Create a Customer-Focused Business
By Gina Valentino
Flashback five years. 'Brick and mortar' was predominately a term used to describe a retail store location, and in particular used to describe a separate business unit from the catalog and/or Internet business. The retail store was considered, and more importantly treated, as an entirely different means of doing business. It was almost elite and certainly not included in the same sentence as catalog or Internet by corporate management or industry analysts.
Fast forward to 2005. You don't hear 'brick and mortar' much at all. Instead, retail operations are part of a company's multichannel business. Multichannel describes two or more ways customers can make purchases from a company: catalog, Internet and retail are three of the most common channels.
So why the change? Turns out the customer is always right. When a customer wants to make a purchase from your company, she doesn't think in terms of "brick and mortar versus Internet"—she instead thinks of convenience, ease of shopping, and probably brand. Marketers realized they had to adapt to customers, not force customers to adapt to their operations and system limitations.
While multichannel retailers can't create a customer-facing integrated business overnight, they can adhere to some set guidelines when implementing their marketing strategies.
Here are eight ideas for making sure your retail and direct channels work together.
Keep it simple. When customers want to make a purchase from you, it's their choice as to when, where and how to purchase. Learn to cross-promote and inform them of their choices—from call center hours to retail store locations by ZIP code.

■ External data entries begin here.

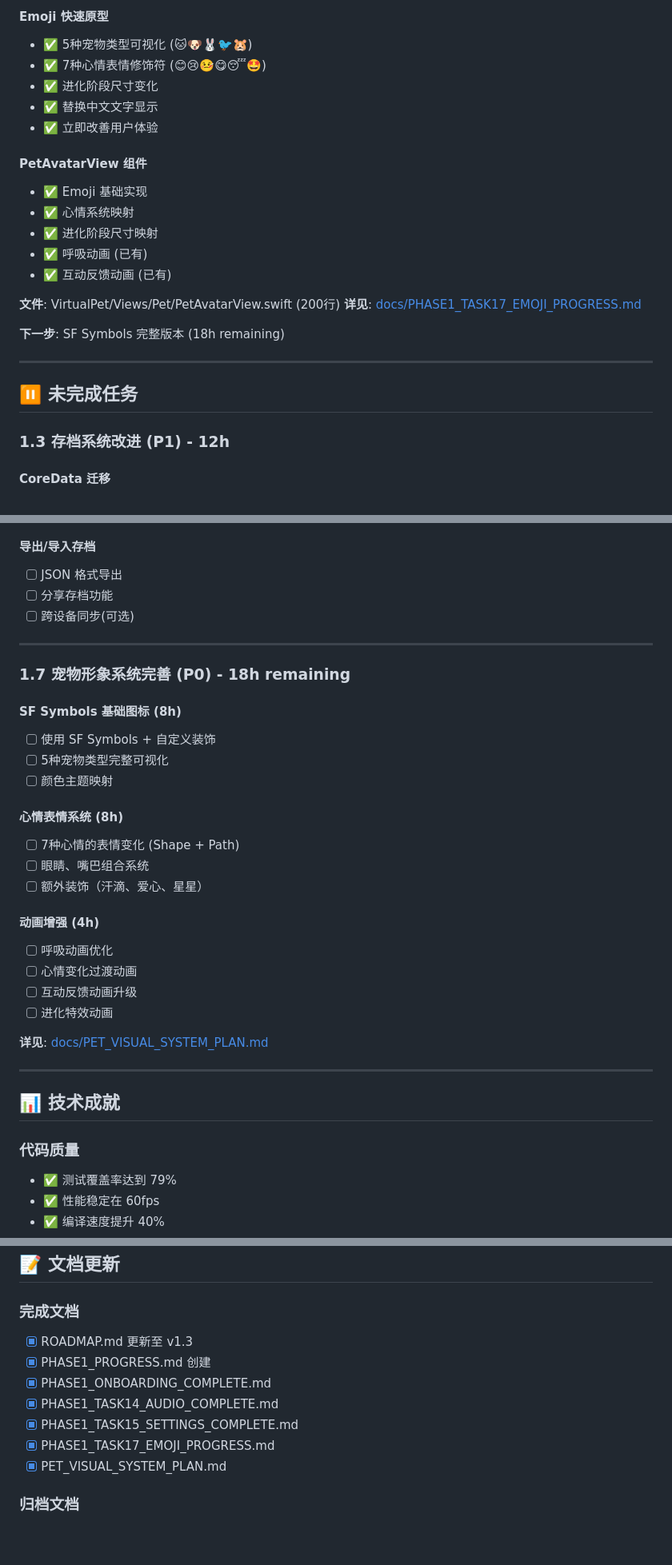
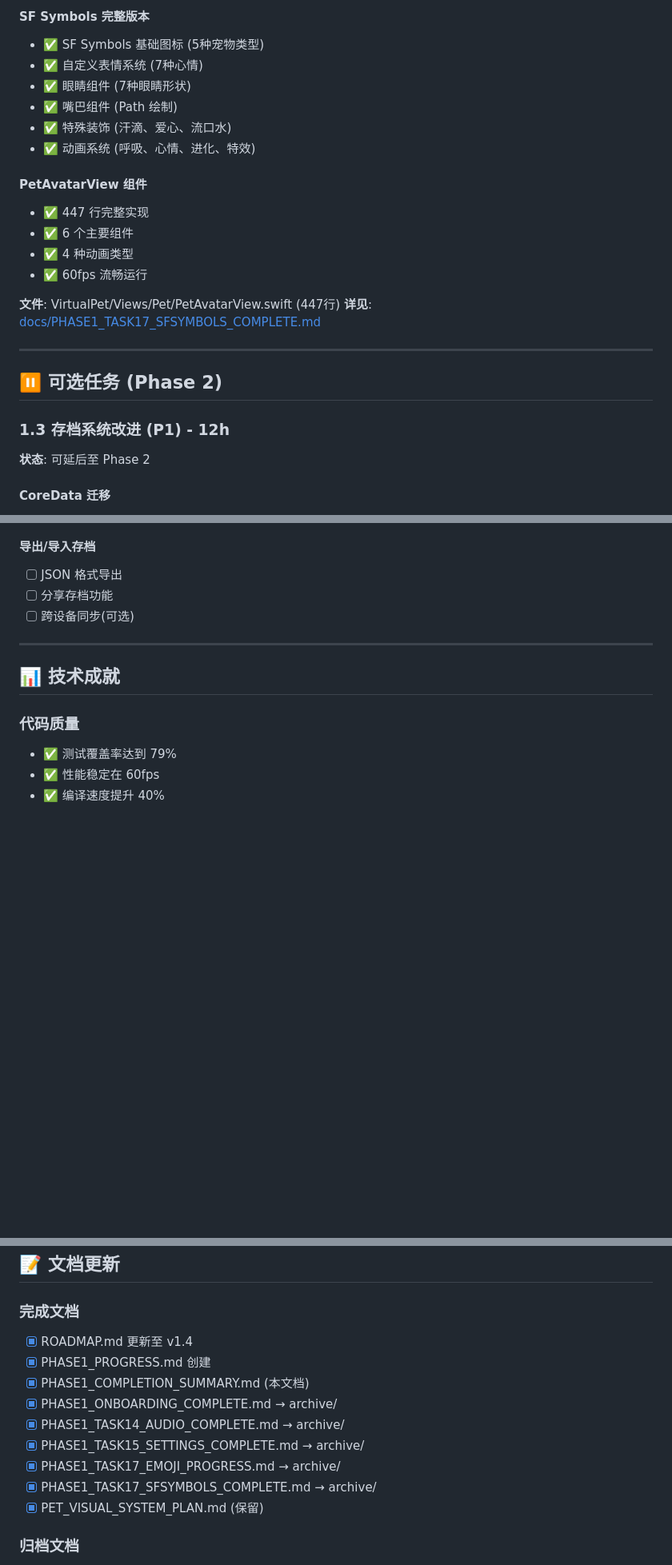
Before and after one commit to jjdak/VirtualPet, a Markdown page: docs/PHASE1_COMPLETION_SUMMARY.md, 3 parts joined by grey strips. Shown at 80% size. Drawn GitHub-style; blank space fills up the shorter version.

```diff
--- a/docs/PHASE1_COMPLETION_SUMMARY.md
+++ b/docs/PHASE1_COMPLETION_SUMMARY.md
@@ -146,28 +146,27 @@ Phase 1 专注于建立稳定的核心体验和质量基线。经过优化和新
 
-#### Emoji 快速原型
-- ✅ 5种宠物类型可视化 (🐱🐶🐰🐦🐹)
-- ✅ 7种心情表情修饰符 (😊😢🤒😋😴🤩)
-- ✅ 进化阶段尺寸变化
-- ✅ 替换中文文字显示
-- ✅ 立即改善用户体验
+#### SF Symbols 完整版本
+- ✅ SF Symbols 基础图标 (5种宠物类型)
+- ✅ 自定义表情系统 (7种心情)
+- ✅ 眼睛组件 (7种眼睛形状)
+- ✅ 嘴巴组件 (Path 绘制)
+- ✅ 特殊装饰 (汗滴、爱心、流口水)
+- ✅ 动画系统 (呼吸、心情、进化、特效)
 
 #### PetAvatarView 组件
-- ✅ Emoji 基础实现
-- ✅ 心情系统映射
-- ✅ 进化阶段尺寸映射
-- ✅ 呼吸动画 (已有)
-- ✅ 互动反馈动画 (已有)
+- ✅ 447 行完整实现
+- ✅ 6 个主要组件
+- ✅ 4 种动画类型
+- ✅ 60fps 流畅运行
 
-**文件**: VirtualPet/Views/Pet/PetAvatarView.swift (200行)
-**详见**: [docs/PHASE1_TASK17_EMOJI_PROGRESS.md](PHASE1_TASK17_EMOJI_PROGRESS.md)
-
-**下一步**: SF Symbols 完整版本 (18h remaining)
+**文件**: VirtualPet/Views/Pet/PetAvatarView.swift (447行)
+**详见**: [docs/PHASE1_TASK17_SFSYMBOLS_COMPLETE.md](PHASE1_TASK17_SFSYMBOLS_COMPLETE.md)
 
 ---
 
-## ⏸️ 未完成任务
+## ⏸️ 可选任务 (Phase 2)
 
 ### 1.3 存档系统改进 (P1) - 12h
+**状态**: 可延后至 Phase 2
 
 #### CoreData 迁移
 - [ ] 从 UserDefaults 迁移到 CoreData
@@ -186,28 +185,6 @@ Phase 1 专注于建立稳定的核心体验和质量基线。经过优化和新
 
 ---
 
-### 1.7 宠物形象系统完善 (P0) - 18h remaining
-
-#### SF Symbols 基础图标 (8h)
-- [ ] 使用 SF Symbols + 自定义装饰
-- [ ] 5种宠物类型完整可视化
-- [ ] 颜色主题映射
-
-#### 心情表情系统 (8h)
-- [ ] 7种心情的表情变化 (Shape + Path)
-- [ ] 眼睛、嘴巴组合系统
-- [ ] 额外装饰（汗滴、爱心、星星）
-
-#### 动画增强 (4h)
-- [ ] 呼吸动画优化
-- [ ] 心情变化过渡动画
-- [ ] 互动反馈动画升级
-- [ ] 进化特效动画
-
-**详见**: [docs/PET_VISUAL_SYSTEM_PLAN.md](PET_VISUAL_SYSTEM_PLAN.md)
-
----
-
 ## 📊 技术成就
 
 ### 代码质量
@@ -325,13 +297,15 @@ Phase 1 专注于建立稳定的核心体验和质量基线。经过优化和新
 ## 📝 文档更新
 
 ### 完成文档
-- [x] ROADMAP.md 更新至 v1.3
+- [x] ROADMAP.md 更新至 v1.4
 - [x] PHASE1_PROGRESS.md 创建
-- [x] PHASE1_ONBOARDING_COMPLETE.md
-- [x] PHASE1_TASK14_AUDIO_COMPLETE.md
-- [x] PHASE1_TASK15_SETTINGS_COMPLETE.md
-- [x] PHASE1_TASK17_EMOJI_PROGRESS.md
-- [x] PET_VISUAL_SYSTEM_PLAN.md
+- [x] PHASE1_COMPLETION_SUMMARY.md (本文档)
+- [x] PHASE1_ONBOARDING_COMPLETE.md → archive/
+- [x] PHASE1_TASK14_AUDIO_COMPLETE.md → archive/
+- [x] PHASE1_TASK15_SETTINGS_COMPLETE.md → archive/
+- [x] PHASE1_TASK17_EMOJI_PROGRESS.md → archive/
+- [x] PHASE1_TASK17_SFSYMBOLS_COMPLETE.md → archive/
+- [x] PET_VISUAL_SYSTEM_PLAN.md (保留)
 
 ### 归档文档
 - [x] PHASE1_P0_SUMMARY.md → archive/
```
Also changed, not shown: other parts of docs/PHASE1_COMPLETION_SUMMARY.md (+20 -23 lines), ROADMAP.md (+18 -18 lines).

Communicate discount offers early on. A cataloger wanted to transfer a successful percent-off discount from its direct-to-consumer base to drive retail store traffic. Customers responded overwhelmingly, and arrived with coupon in-hand, but were surprised when the store associate needed a calculator to figure out the discount.